(User interface change data)
····················
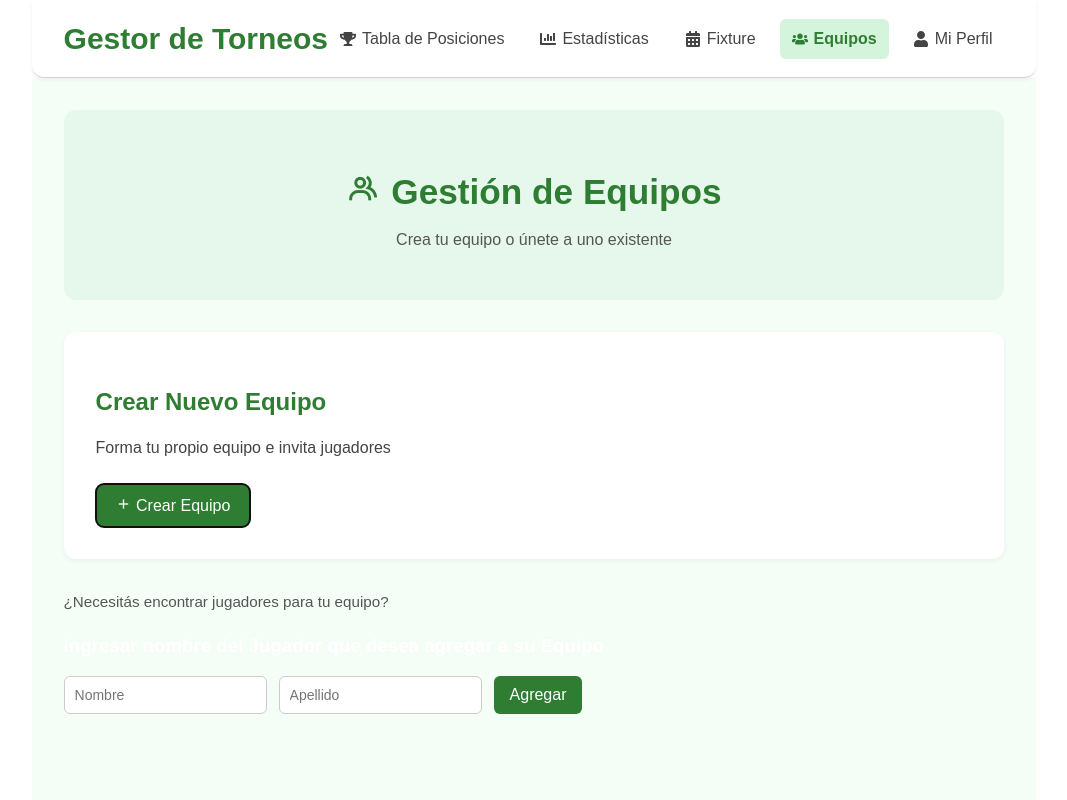
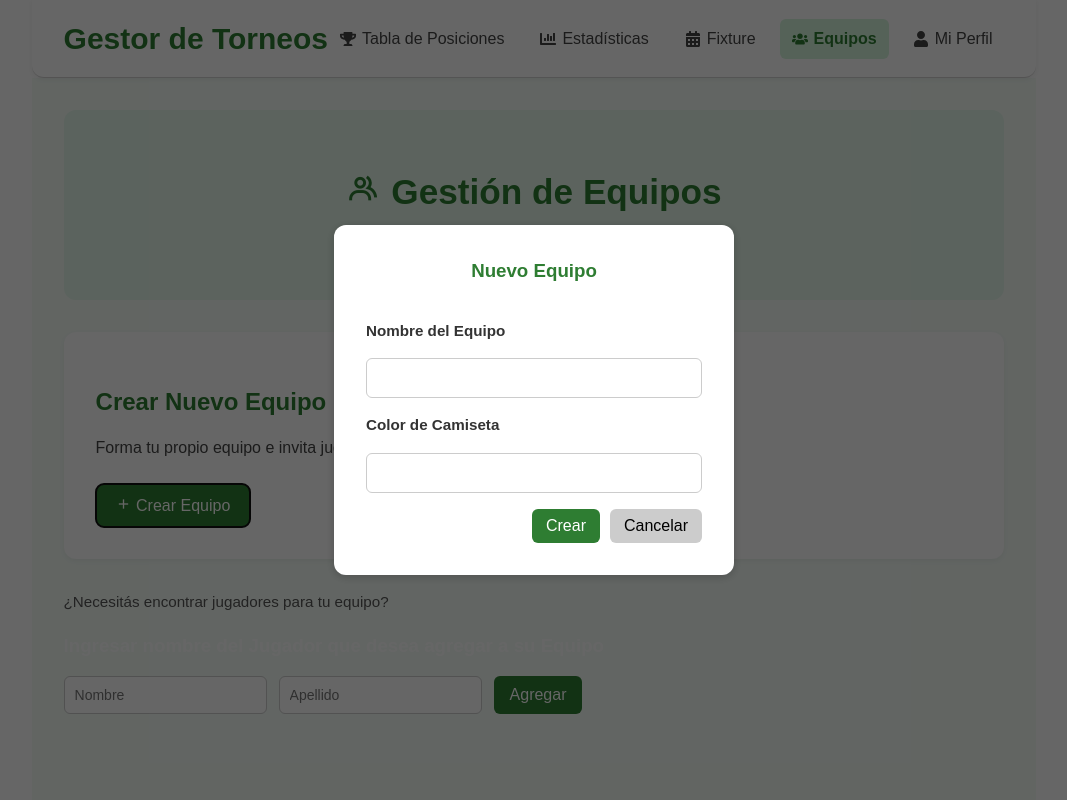
Before and after one commit to tomasandino12/frontend-TPtorneos, a React (Vite) app: page /gestorTorneos/equipos in a window 1280 px wide. Both pictures are taken after a click on the button "Crear Equipo". Shown: the top 800 px of the page, without its empty margins (106-1173 px from the left). Built offline with nearby package versions, Linux system fonts and the light colour scheme.

Commit message:
Creación de modal "Crear Equipo".

```diff
--- a/src/pages/Equipos.jsx
+++ b/src/pages/Equipos.jsx
@@ -1,15 +1,17 @@
 import "../styles/IndexStyle.css";
 import "../styles/Equipos.css";
-import { useState} from "react";
+import { useState } from "react";
 
 function Equipos() {
   const [jugadores, setJugadores] = useState([]);
   const [nombre, setNombre] = useState("");
   const [apellido, setApellido] = useState("");
+  const [equipo, setEquipo] = useState(""); // ← simulamos que no tiene equipo
 
-  // ⚠️ Simulación por ahora (después se reemplaza con fetch al backend)
-  const [tieneEquipo] = useState(true);
- // ← cambiá a false para testear
+  // Nueva lógica para crear equipo
+  const [mostrarFormulario, setMostrarFormulario] = useState(false);
+  const [nombreEquipo, setNombreEquipo] = useState("");
+  const [colorCamiseta, setColorCamiseta] = useState("");
 
   const handleAgregar = (e) => {
     e.preventDefault();
@@ -20,12 +22,24 @@ function Equipos() {
     }
   };
 
-  const handleCrearEquipo = () => {
-    if (tieneEquipo) {
+  const handleCrearEquipoClick = () => {
+    if (equipo) {
       alert("Ya perteneces a un equipo.");
     } else {
-      console.log("Abrir formulario de creación de equipo...");
-      // Acá podrías abrir un modal, redirigir, etc.
+      setMostrarFormulario(true);
+    }
+  };
+
+  const handleSubmitEquipo = (e) => {
+    e.preventDefault();
+    if (nombreEquipo && colorCamiseta) {
+      // Simulamos creación
+      alert("✅ Equipo creado con éxito");
+      setEquipo(nombreEquipo); // seteamos el nombre como si se hubiera creado
+      setMostrarFormulario(false);
+      // limpiar campos
+      setNombreEquipo("");
+      setColorCamiseta("");
     }
   };
 
@@ -39,9 +53,36 @@ function Equipos() {
       <section className="crear-equipo-card">
         <h2>Crear Nuevo Equipo</h2>
         <p>Forma tu propio equipo e invita jugadores</p>
-        <button className="btn-crear-equipo" onClick={handleCrearEquipo}>
+        <button className="btn-crear-equipo" onClick={handleCrearEquipoClick}>
           <i className="bx bx-plus"></i> Crear Equipo
         </button>
+
+        {/* MINI FORMULARIO FLOTANTE */}
+        {mostrarFormulario && (
+          <div className="modal-crear-equipo">
+            <form className="formulario-crear-equipo" onSubmit={handleSubmitEquipo}>
+              <h3>Nuevo Equipo</h3>
+              <label>Nombre del Equipo</label>
+              <input
+                type="text"
+                value={nombreEquipo}
+                onChange={(e) => setNombreEquipo(e.target.value)}
+                required
+              />
+              <label>Color de Camiseta</label>
+              <input
+                type="text"
+                value={colorCamiseta}
+                onChange={(e) => setColorCamiseta(e.target.value)}
+                required
+              />
+              <div className="formulario-botones">
+                <button type="submit">Crear</button>
+                <button type="button" onClick={() => setMostrarFormulario(false)}>Cancelar</button>
+              </div>
+            </form>
+          </div>
+        )}
       </section>
 
       <section className="agregar-jugadores">
--- a/src/styles/Equipos.css
+++ b/src/styles/Equipos.css
@@ -104,3 +104,71 @@
   color: #555;
   margin-bottom: 0.5rem;
 }
+
+.modal-crear-equipo {
+  position: fixed;
+  top: 0;
+  left: 0;
+  width: 100vw;
+  height: 100vh;
+  background-color: rgba(0,0,0,0.6);
+  display: flex;
+  justify-content: center;
+  align-items: center;
+  z-index: 20;
+}
+
+.formulario-crear-equipo {
+  background-color: white;
+  padding: 2rem;
+  border-radius: 12px;
+  width: 90%;
+  max-width: 400px;
+  box-shadow: 0 2px 10px rgba(0,0,0,0.2);
+  display: flex;
+  flex-direction: column;
+  gap: 1rem;
+}
+
+.formulario-crear-equipo h3 {
+  margin-top: 0;
+  color: #2e7d32;
+  text-align: center;
+}
+
+.formulario-crear-equipo input {
+  padding: 10px;
+  border-radius: 6px;
+  border: 1px solid #ccc;
+  font-size: 1rem;
+}
+
+.formulario-botones {
+  display: flex;
+  justify-content: flex-end;
+  gap: 10px;
+}
+
+.formulario-botones button {
+  padding: 8px 14px;
+  border: none;
+  border-radius: 6px;
+  cursor: pointer;
+  font-weight: 500;
+}
+
+.formulario-botones button[type="submit"] {
+  background-color: #2e7d32;
+  color: white;
+}
+
+.formulario-botones button[type="button"] {
+  background-color: #ccc;
+  color: black;
+}
+
+.formulario-crear-equipo label {
+  font-weight: 600;
+  color: #333;
+  font-size: 0.95rem;
+}
```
····················
**TASK OBJECTIVE**
Please copy out each line in the entries that mentions the string "type".

**WORKED SOLUTION**
+                type="text"
+                type="text"
+                <button type="submit">Crear</button>
+                <button type="button" onClick={() => setMostrarFormulario(false)}>Cancelar</button>
+.formulario-botones button[type="submit"] {
+.formulario-botones button[type="button"] {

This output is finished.